This year, The Lawyer’s annual ranking of the largest UK law firms by turnover is available as an interactive, digital benchmarking tool. For the first time this will allow you to manipulate each data set against the metrics of your choice.
CGNU has prompted the demerger of Wales and South West firm Hugh James Ford Simey
Hugh James and Ford Simey have decided to split just three years after merging because insurance giant CGNU wants all panel firms to undertake its work from one office. The selected office is the Cardiff base of Hugh James. Ironically, the merger in 1999 was motivated by the desire to hang on to work from what was then CGU. Both firms were on the Commercial Union panel and Ford Simey was also on the General Accident panel.
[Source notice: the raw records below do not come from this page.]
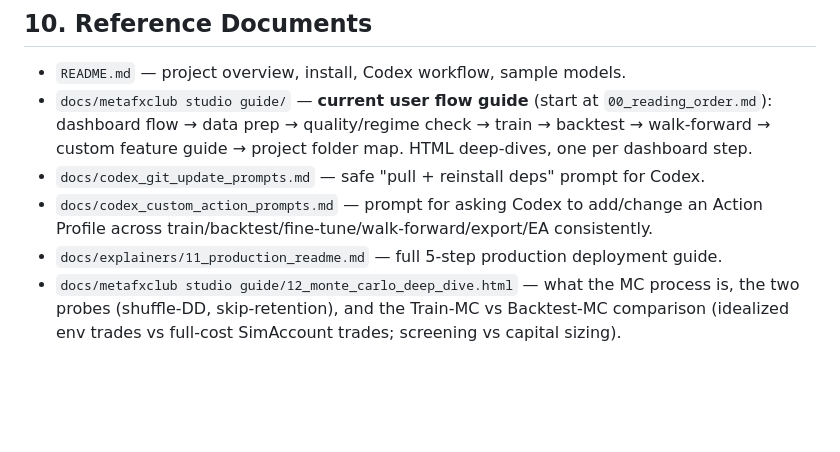
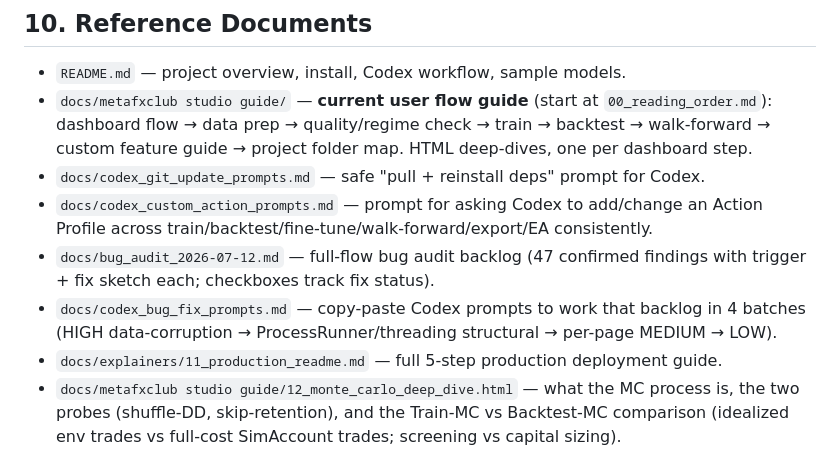
Before and after one commit to omesbooks/meta_rl_project, a Markdown page: AGENTS.md, the part around the change. GitHub-like rendering; blank space fills up the shorter version.

Commit message:
docs: link bug audit + Codex fix prompts from AGENTS.md and reading order
Co-Authored-By: Claude Fable 5 <noreply@anthropic.com>

```diff
--- a/AGENTS.md
+++ b/AGENTS.md
@@ -384,6 +384,10 @@ the post-Brexit subset removes the distribution shift.
 - `docs/codex_git_update_prompts.md` — safe "pull + reinstall deps" prompt for Codex.
 - `docs/codex_custom_action_prompts.md` — prompt for asking Codex to add/change an Action
   Profile across train/backtest/fine-tune/walk-forward/export/EA consistently.
+- `docs/bug_audit_2026-07-12.md` — full-flow bug audit backlog (47 confirmed findings with
+  trigger + fix sketch each; checkboxes track fix status).
+- `docs/codex_bug_fix_prompts.md` — copy-paste Codex prompts to work that backlog in 4 batches
+  (HIGH data-corruption → ProcessRunner/threading structural → per-page MEDIUM → LOW).
 - `docs/explainers/11_production_readme.md` — full 5-step production deployment guide.
 - `docs/metafxclub studio guide/12_monte_carlo_deep_dive.html` — what the MC process is, the two probes (shuffle-DD, skip-retention), and the Train-MC vs Backtest-MC comparison (idealized env trades vs full-cost SimAccount trades; screening vs capital sizing).
 - `docs/metafxclub studio guide/13_regime_check_deep_dive.html` — regime detection algorithms (HMM/K-Means/PELT), per-method parameter tables (each method takes a DIFFERENT param set: States vs k+Window vs Penalty), fixed in-code constants (daily resample, 25-of-30-day persistence, ±90d match tolerance), tuning recipes and limits.
```
Also changed, not shown: docs/metafxclub studio guide/00_reading_order.md (+2 -0 lines).
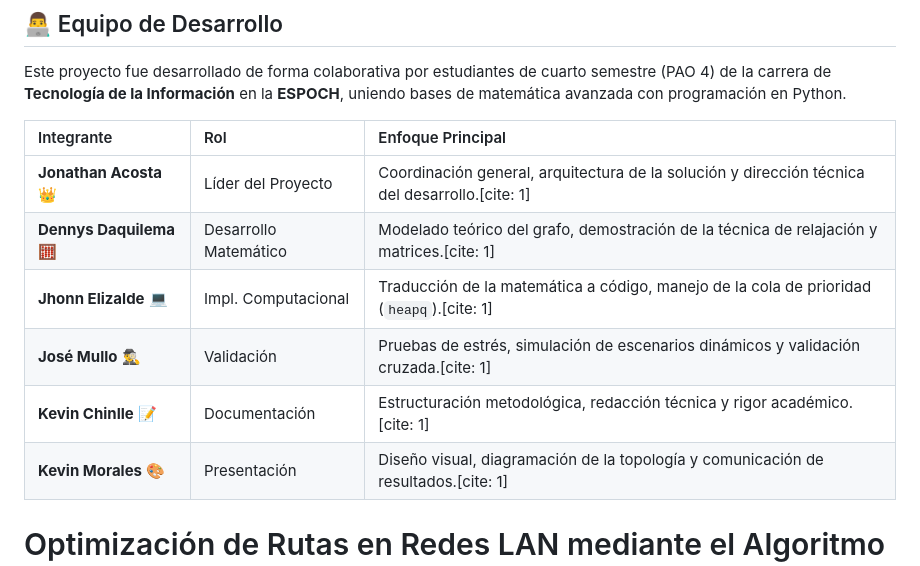
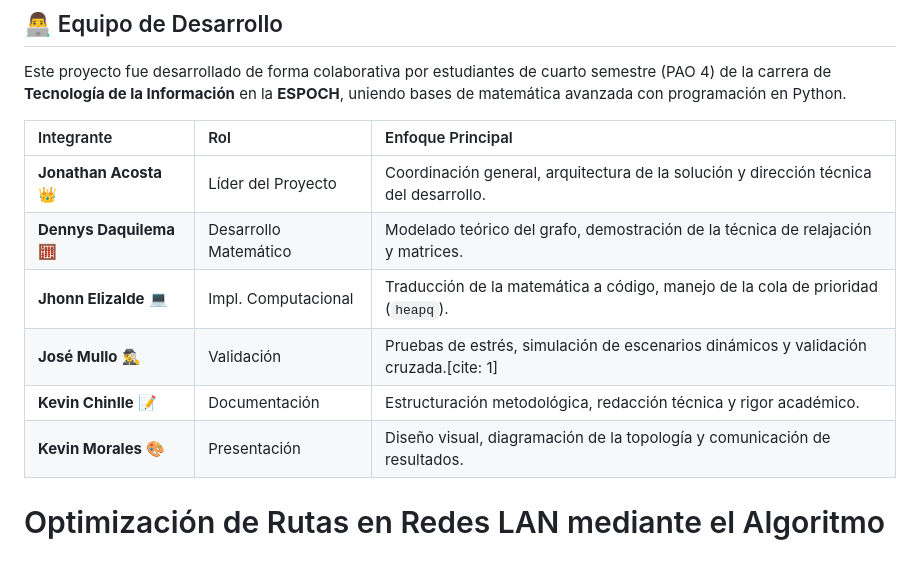
Before and after one commit to xJhony911/dijkstra-optimizacion-rutas-lan, a Markdown page: README.md, the part around the change. Rendered like a GitHub page.

```diff
--- a/README.md
+++ b/README.md
@@ -4,12 +4,12 @@ Este proyecto fue desarrollado de forma colaborativa por estudiantes de cuarto s
 
 | Integrante | Rol | Enfoque Principal |
 | :--- | :--- | :--- |
-| **Jonathan Acosta** 👑 | Líder del Proyecto | Coordinación general, arquitectura de la solución y dirección técnica del desarrollo.[cite: 1] |
-| **Dennys Daquilema** 🧮 | Desarrollo Matemático | Modelado teórico del grafo, demostración de la técnica de relajación y matrices.[cite: 1] |
-| **Jhonn Elizalde** 💻 | Impl. Computacional | Traducción de la matemática a código, manejo de la cola de prioridad (`heapq`).[cite: 1] |
+| **Jonathan Acosta** 👑 | Líder del Proyecto | Coordinación general, arquitectura de la solución y dirección técnica del desarrollo. |
+| **Dennys Daquilema** 🧮 | Desarrollo Matemático | Modelado teórico del grafo, demostración de la técnica de relajación y matrices.|
+| **Jhonn Elizalde** 💻 | Impl. Computacional | Traducción de la matemática a código, manejo de la cola de prioridad (`heapq`). |
 | **José Mullo** 🕵️‍♂️ | Validación | Pruebas de estrés, simulación de escenarios dinámicos y validación cruzada.[cite: 1] |
-| **Kevin Chinlle** 📝 | Documentación | Estructuración metodológica, redacción técnica y rigor académico.[cite: 1] |
-| **Kevin Morales** 🎨 | Presentación | Diseño visual, diagramación de la topología y comunicación de resultados.[cite: 1] |
+| **Kevin Chinlle** 📝 | Documentación | Estructuración metodológica, redacción técnica y rigor académico. |
+| **Kevin Morales** 🎨 | Presentación | Diseño visual, diagramación de la topología y comunicación de resultados.|
 
 # Optimización de Rutas en Redes LAN mediante el Algoritmo de Dijkstra
 
```
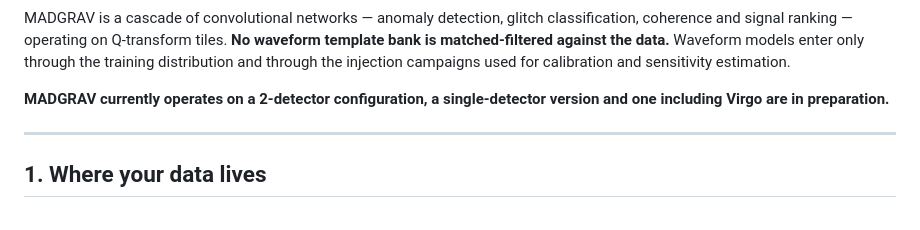
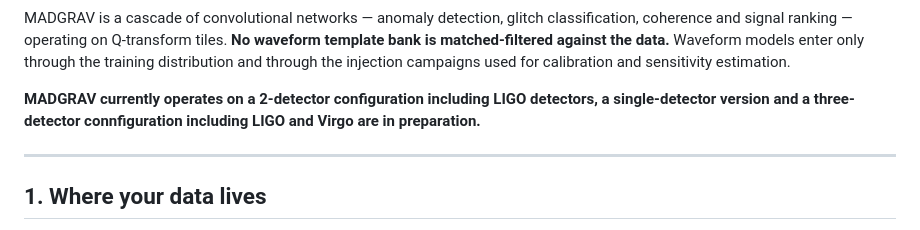
Before and after one commit to ginguglia/MADGRAV, a Markdown page: README.md, the part around the change. Drawn GitHub-style.

```diff
--- a/README.md
+++ b/README.md
@@ -16,7 +16,7 @@ Q-transform tiles. **No waveform template bank is
 matched-filtered against the data.** Waveform models enter only through the training distribution
 and through the injection campaigns used for calibration and sensitivity estimation.
 
-**MADGRAV currently operates on a 2-detector configuration, a single-detector version and one including Virgo are in preparation.**
+**MADGRAV currently operates on a 2-detector configuration including LIGO detectors, a single-detector version and a three-detector connfiguration including LIGO and Virgo are in preparation.**
 
 ---
 
```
Ford Simey managing partner Simon Sanger-Anderson said that the two firms felt they needed to become bigger to protect their positions when Commercial Union and General Accident merged in 1998. But the insurance market evolved further in 2000, when CGU merged with rival Norwich Union in 2000 to form CGNU. Sanger-Anderson said: "Norwich Union is in the driving seat [of CGNU] in the UK and its claims handlers have always been different to the rest of the industry. The're much more self-reliant. They're less reliant on panel firms. Their philosophy is that panel firms must deal with all work from one office to ensure that panel solicitors have economy of scale and offer appropriate levels of provision. That can be difficult to achieve in a fragmented firm." The merger of Hugh James and Ford Simey was successful to the extent that the firm secured a place on the CGNU panel, but the firm has now been told that the work will all have to be done from Cardiff, where the firm had invested in the necessary IT systems. Sanger-Anderson said: "The size and flexibility of accommodation in Cardiff made it the best placed office. And in terms of recruitment it's easier to recruit a team of paralegals in a bigger city with two law schools." The problem for Ford Simey, which has offices in Exeter, Sidmouth and Exmouth, arose because of a no-conflict arrangement with CGNU, under which it does not work on any claims against the insurer. The arrangement would bar Ford Simey's defendant lawyers from developing a claimant practice in place of the CGNU work. "One in five claims we can generate will be conflicted out," said Sanger-Anderson. "It will cost us too much to stay together." He added that claimant work is now 30 per cent more profitable than defendant work on a case-by-case basis. This is because of the billing methods used by companies such as CGNU.